"Consequently, no inflation risk can be identified for Switzerland in the foreseeable future," the central bank said.
Switzerland's inflation rate rose to 0.10 perent in November, the first rise in consumer prices since September 2011, breaking the continuous cycle of deflation.
The country's Gross Domestic Product expanded by 0.5 percent in the third quarter from the second quarter for annual growth of 1.9 percent, down from 2.5 percent
The Swiss franc was trading at 1.22 to the euro today but the SNB said "the Swiss franc is still high," and repeated that it was ready to enforce the exchange rate by "buying foreign currency in unlimited quantities, and to take further measures as required."
"With the three-month Libor close to zero, the minimum exchange rate continues to be the right tool to avoid an undesirable tightening of monetary conditions in the event of renewed upward pressure on the Swiss franc," the SNB said.
The limit on the franc was imposed during the depths of the euro area sovereign debt crises when investors sought safe-haven in Swiss francs, driving up its value and making Swiss exports expensive.
The SNB's target range for the three-month Libor remains at 0.0-0.25 percent.
Attracted by Switzerland's political stability and low mortgage rates, the Swiss housing market has been going through a boom and the SNB has frequently warned of overheating.

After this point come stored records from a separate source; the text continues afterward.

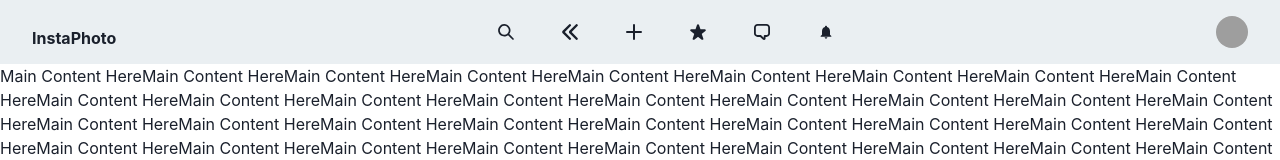
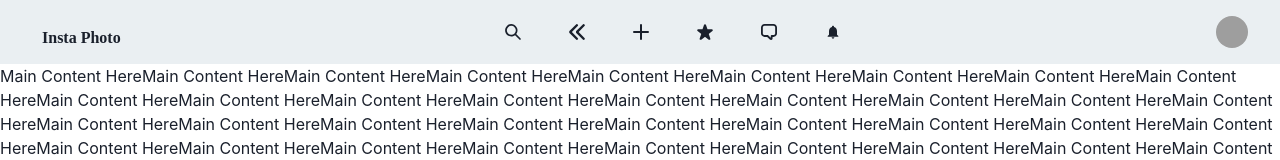
Before and after one commit to E-Turcios/insta--photo, a React app: page /Navbar in a window 1280 px wide. Shown: the top 160 px of the page. Built offline with nearby package versions, Linux system fonts and the light colour scheme; no server answers; grey boxes are pictures that could not be loaded; a web font is replaced by a local one.

Commit message:
Navbar push to branch

```diff
--- a/client/components/Navbar.jsx
+++ b/client/components/Navbar.jsx
@@ -14,9 +14,8 @@ import {
   MenuItem,
   MenuDivider,
   useDisclosure,
-  useColorModeValue,
   Stack,
-  Divider,
+  Heading,
 } from '@chakra-ui/react';
 
 import {
@@ -56,7 +55,9 @@ export default function Navbar() {
           onClick={isOpen ? onClose : onOpen}
         />
         <Box mt="1%">
-          <b>InstaPhoto</b>
+          <Heading as="h4" size="sm" p="10px">
+            Insta Photo
+          </Heading>
         </Box>
         <HStack
           as={'nav'}
```
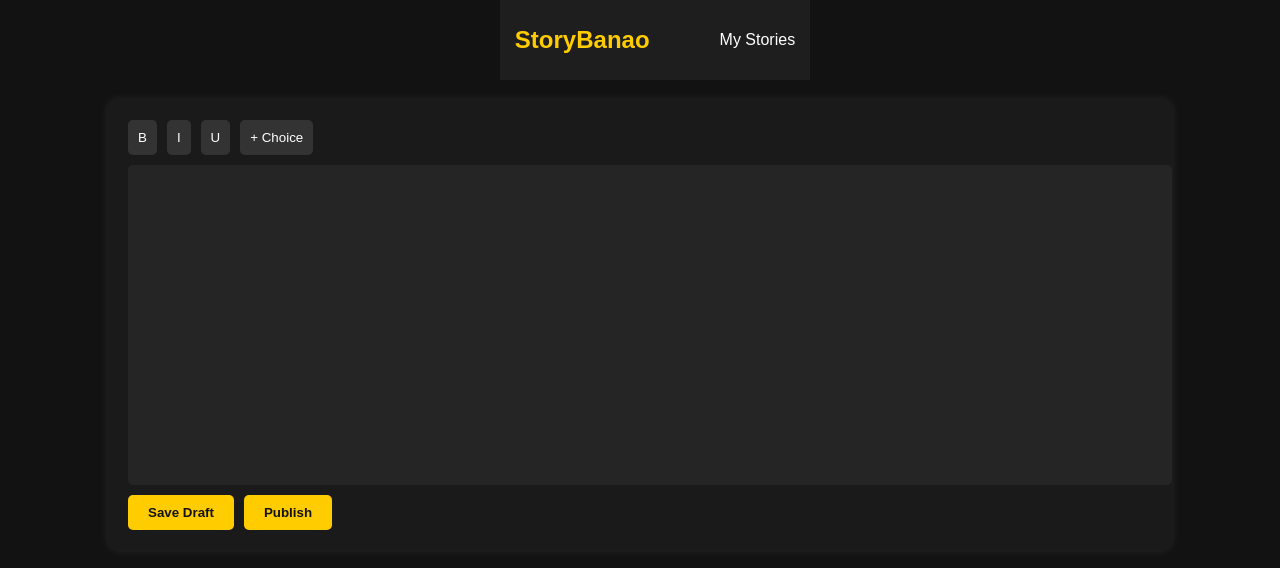
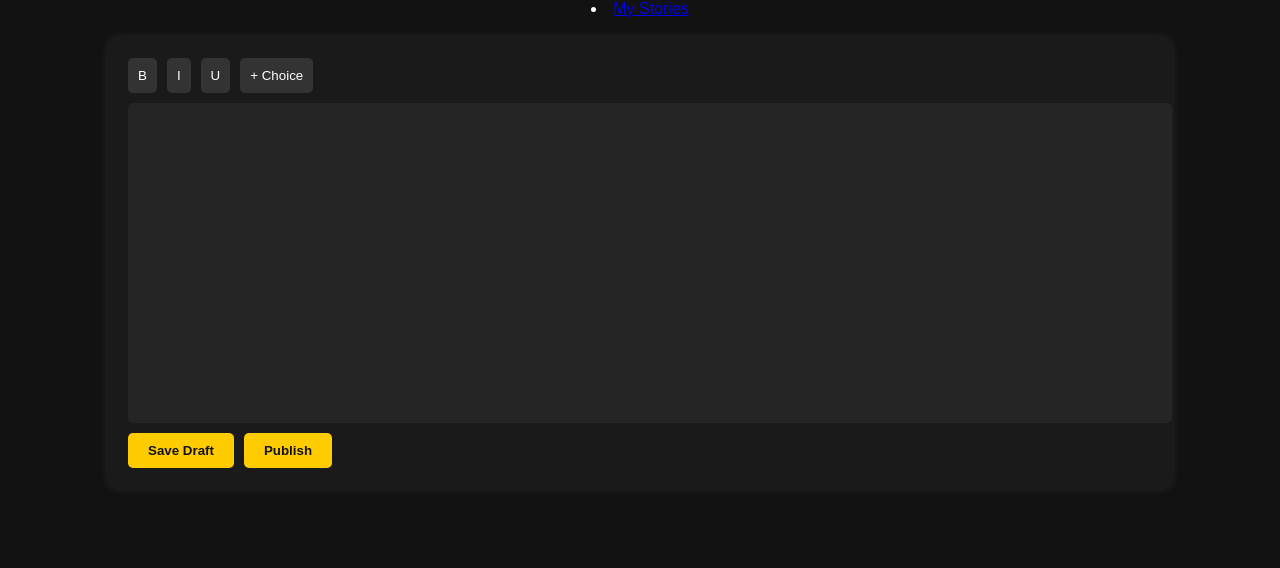
Before and after one commit to Sam007-dot/storybanaaoFrontend, a website: page editor.html in a window 1280 px wide. Drawn offline with Linux system fonts and the light colour scheme; files whose address does not match are found by name.

Commit message:
update for editor

```diff
--- a/editor.html
+++ b/editor.html
@@ -8,14 +8,7 @@
 </head>
 <body>
     <header>
-        <div class="navbar">
-            <a href="index.html" class="logo">StoryBanao</a>
-            <nav>
-                <ul>
-                    <li><a href="index.html">My Stories</a></li>
-                </ul>
-            </nav>
-        </div>
+          <li><a href="index.html">My Stories</a></li>
     </header>
 
     <main class="editor-container">
--- a/js/script.js
+++ b/js/script.js
@@ -117,5 +117,5 @@
     alert("Story published (backend integration needed)!");
 
     // Redirect to another page (modify URL as needed)
-    window.location.href = "published_stories.html";
+    window.location.href = "editor.html";
 });
--- a/styles.css
+++ b/styles.css
@@ -1,4 +1,5 @@
 /* General Styles */
+/* for editor.html */
 body {
     font-family: Arial, sans-serif;
     background-color: #121212;
```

Earlier this year the government imposed a countercyclical capital buffer at the SNB's request, under which banks have to hold a minimum 1.0 percent extra capital on their mortgage-related assets.
Warning of the danger of a further increase in housing prices, the SNB said that it "continues to monitor the situation very closely, and regularly assesses whether the countercyclical buffer should be adjusted."